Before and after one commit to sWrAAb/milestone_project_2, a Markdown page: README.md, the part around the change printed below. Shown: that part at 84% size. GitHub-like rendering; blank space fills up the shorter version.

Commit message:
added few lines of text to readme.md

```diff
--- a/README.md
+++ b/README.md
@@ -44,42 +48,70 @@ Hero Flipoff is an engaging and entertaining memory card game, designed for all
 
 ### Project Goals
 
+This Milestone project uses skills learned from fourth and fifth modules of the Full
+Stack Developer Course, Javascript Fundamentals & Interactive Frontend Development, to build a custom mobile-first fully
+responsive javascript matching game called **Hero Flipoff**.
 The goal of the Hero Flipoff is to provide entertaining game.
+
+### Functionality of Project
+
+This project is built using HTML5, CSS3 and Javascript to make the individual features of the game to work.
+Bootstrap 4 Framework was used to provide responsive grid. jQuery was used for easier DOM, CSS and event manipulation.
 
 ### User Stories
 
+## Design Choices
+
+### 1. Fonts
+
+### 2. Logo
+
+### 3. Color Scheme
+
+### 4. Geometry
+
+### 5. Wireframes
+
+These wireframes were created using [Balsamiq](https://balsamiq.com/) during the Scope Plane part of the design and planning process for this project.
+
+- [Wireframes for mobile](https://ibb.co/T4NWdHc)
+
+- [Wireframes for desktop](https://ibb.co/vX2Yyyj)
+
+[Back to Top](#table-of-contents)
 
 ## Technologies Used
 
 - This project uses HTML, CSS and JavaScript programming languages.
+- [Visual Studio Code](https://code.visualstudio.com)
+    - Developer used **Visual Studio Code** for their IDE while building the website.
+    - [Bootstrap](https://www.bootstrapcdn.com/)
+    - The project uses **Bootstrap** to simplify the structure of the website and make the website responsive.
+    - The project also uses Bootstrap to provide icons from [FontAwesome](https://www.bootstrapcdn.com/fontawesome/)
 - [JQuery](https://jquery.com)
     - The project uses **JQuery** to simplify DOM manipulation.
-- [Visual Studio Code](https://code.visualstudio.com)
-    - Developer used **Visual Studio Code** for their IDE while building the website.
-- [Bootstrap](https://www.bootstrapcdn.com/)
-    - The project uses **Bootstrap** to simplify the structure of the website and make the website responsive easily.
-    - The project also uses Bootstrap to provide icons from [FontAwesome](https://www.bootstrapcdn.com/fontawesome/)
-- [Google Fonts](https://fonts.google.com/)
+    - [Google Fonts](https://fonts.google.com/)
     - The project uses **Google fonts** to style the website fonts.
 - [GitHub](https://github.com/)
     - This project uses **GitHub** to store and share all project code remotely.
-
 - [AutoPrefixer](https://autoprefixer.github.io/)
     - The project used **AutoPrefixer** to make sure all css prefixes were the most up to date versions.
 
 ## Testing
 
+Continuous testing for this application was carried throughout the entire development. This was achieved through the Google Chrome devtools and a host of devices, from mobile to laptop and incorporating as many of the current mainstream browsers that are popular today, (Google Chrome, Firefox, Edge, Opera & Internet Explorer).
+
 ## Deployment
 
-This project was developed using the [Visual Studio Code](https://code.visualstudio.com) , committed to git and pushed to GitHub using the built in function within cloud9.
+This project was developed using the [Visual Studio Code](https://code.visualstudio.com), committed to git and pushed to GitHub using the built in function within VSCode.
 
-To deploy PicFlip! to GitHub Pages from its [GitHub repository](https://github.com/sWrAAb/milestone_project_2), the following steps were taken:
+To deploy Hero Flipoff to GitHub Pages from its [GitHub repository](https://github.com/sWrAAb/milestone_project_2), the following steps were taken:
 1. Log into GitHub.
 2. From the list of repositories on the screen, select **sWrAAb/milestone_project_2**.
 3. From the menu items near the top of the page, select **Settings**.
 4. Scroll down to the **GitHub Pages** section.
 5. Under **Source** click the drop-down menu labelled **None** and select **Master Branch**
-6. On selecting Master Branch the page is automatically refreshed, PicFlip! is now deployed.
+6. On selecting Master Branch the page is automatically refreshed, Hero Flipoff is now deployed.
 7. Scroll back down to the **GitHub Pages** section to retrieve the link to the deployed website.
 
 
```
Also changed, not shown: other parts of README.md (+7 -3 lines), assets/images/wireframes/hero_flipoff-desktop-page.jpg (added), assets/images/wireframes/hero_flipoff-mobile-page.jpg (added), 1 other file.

───

• **Work task**
All the records above need to be printed exactly.

• **Answer box**
Before and after one commit to sWrAAb/milestone_project_2, a Markdown page: README.md, the part around the change printed below. Shown: that part at 84% size. GitHub-like rendering; blank space fills up the shorter version.

Commit message:
added few lines of text to readme.md

```diff
--- a/README.md
+++ b/README.md
@@ -44,42 +48,70 @@ Hero Flipoff is an engaging and entertaining memory card game, designed for all
 
 ### Project Goals
 
+This Milestone project uses skills learned from fourth and fifth modules of the Full
+Stack Developer Course, Javascript Fundamentals & Interactive Frontend Development, to build a custom mobile-first fully
+responsive javascript matching game called **Hero Flipoff**.
 The goal of the Hero Flipoff is to provide entertaining game.
+
+### Functionality of Project
+
+This project is built using HTML5, CSS3 and Javascript to make the individual features of the game to work.
+Bootstrap 4 Framework was used to provide responsive grid. jQuery was used for easier DOM, CSS and event manipulation.
 
 ### User Stories
 
+## Design Choices
+
+### 1. Fonts
+
+### 2. Logo
+
+### 3. Color Scheme
+
+### 4. Geometry
+
+### 5. Wireframes
+
+These wireframes were created using [Balsamiq](https://balsamiq.com/) during the Scope Plane part of the design and planning process for this project.
+
+- [Wireframes for mobile](https://ibb.co/T4NWdHc)
+
+- [Wireframes for desktop](https://ibb.co/vX2Yyyj)
+
+[Back to Top](#table-of-contents)
 
 ## Technologies Used
 
 - This project uses HTML, CSS and JavaScript programming languages.
+- [Visual Studio Code](https://code.visualstudio.com)
+    - Developer used **Visual Studio Code** for their IDE while building the website.
+    - [Bootstrap](https://www.bootstrapcdn.com/)
+    - The project uses **Bootstrap** to simplify the structure of the website and make the website responsive.
+    - The project also uses Bootstrap to provide icons from [FontAwesome](https://www.bootstrapcdn.com/fontawesome/)
 - [JQuery](https://jquery.com)
     - The project uses **JQuery** to simplify DOM manipulation.
-- [Visual Studio Code](https://code.visualstudio.com)
-    - Developer used **Visual Studio Code** for their IDE while building the website.
-- [Bootstrap](https://www.bootstrapcdn.com/)
-    - The project uses **Bootstrap** to simplify the structure of the website and make the website responsive easily.
-    - The project also uses Bootstrap to provide icons from [FontAwesome](https://www.bootstrapcdn.com/fontawesome/)
-- [Google Fonts](https://fonts.google.com/)
+    - [Google Fonts](https://fonts.google.com/)
     - The project uses **Google fonts** to style the website fonts.
 - [GitHub](https://github.com/)
     - This project uses **GitHub** to store and share all project code remotely.
-
 - [AutoPrefixer](https://autoprefixer.github.io/)
     - The project used **AutoPrefixer** to make sure all css prefixes were the most up to date versions.
 
 ## Testing
 
+Continuous testing for this application was carried throughout the entire development. This was achieved through the Google Chrome devtools and a host of devices, from mobile to laptop and incorporating as many of the current mainstream browsers that are popular today, (Google Chrome, Firefox, Edge, Opera & Internet Explorer).
+
 ## Deployment
 
-This project was developed using the [Visual Studio Code](https://code.visualstudio.com) , committed to git and pushed to GitHub using the built in function within cloud9.
+This project was developed using the [Visual Studio Code](https://code.visualstudio.com), committed to git and pushed to GitHub using the built in function within VSCode.
 
-To deploy PicFlip! to GitHub Pages from its [GitHub repository](https://github.com/sWrAAb/milestone_project_2), the following steps were taken:
+To deploy Hero Flipoff to GitHub Pages from its [GitHub repository](https://github.com/sWrAAb/milestone_project_2), the following steps were taken:
 1. Log into GitHub.
 2. From the list of repositories on the screen, select **sWrAAb/milestone_project_2**.
 3. From the menu items near the top of the page, select **Settings**.
 4. Scroll down to the **GitHub Pages** section.
 5. Under **Source** click the drop-down menu labelled **None** and select **Master Branch**
-6. On selecting Master Branch the page is automatically refreshed, PicFlip! is now deployed.
+6. On selecting Master Branch the page is automatically refreshed, Hero Flipoff is now deployed.
 7. Scroll back down to the **GitHub Pages** section to retrieve the link to the deployed website.
 
 
```
Also changed, not shown: other parts of README.md (+7 -3 lines), assets/images/wireframes/hero_flipoff-desktop-page.jpg (added), assets/images/wireframes/hero_flipoff-mobile-page.jpg (added), 1 other file.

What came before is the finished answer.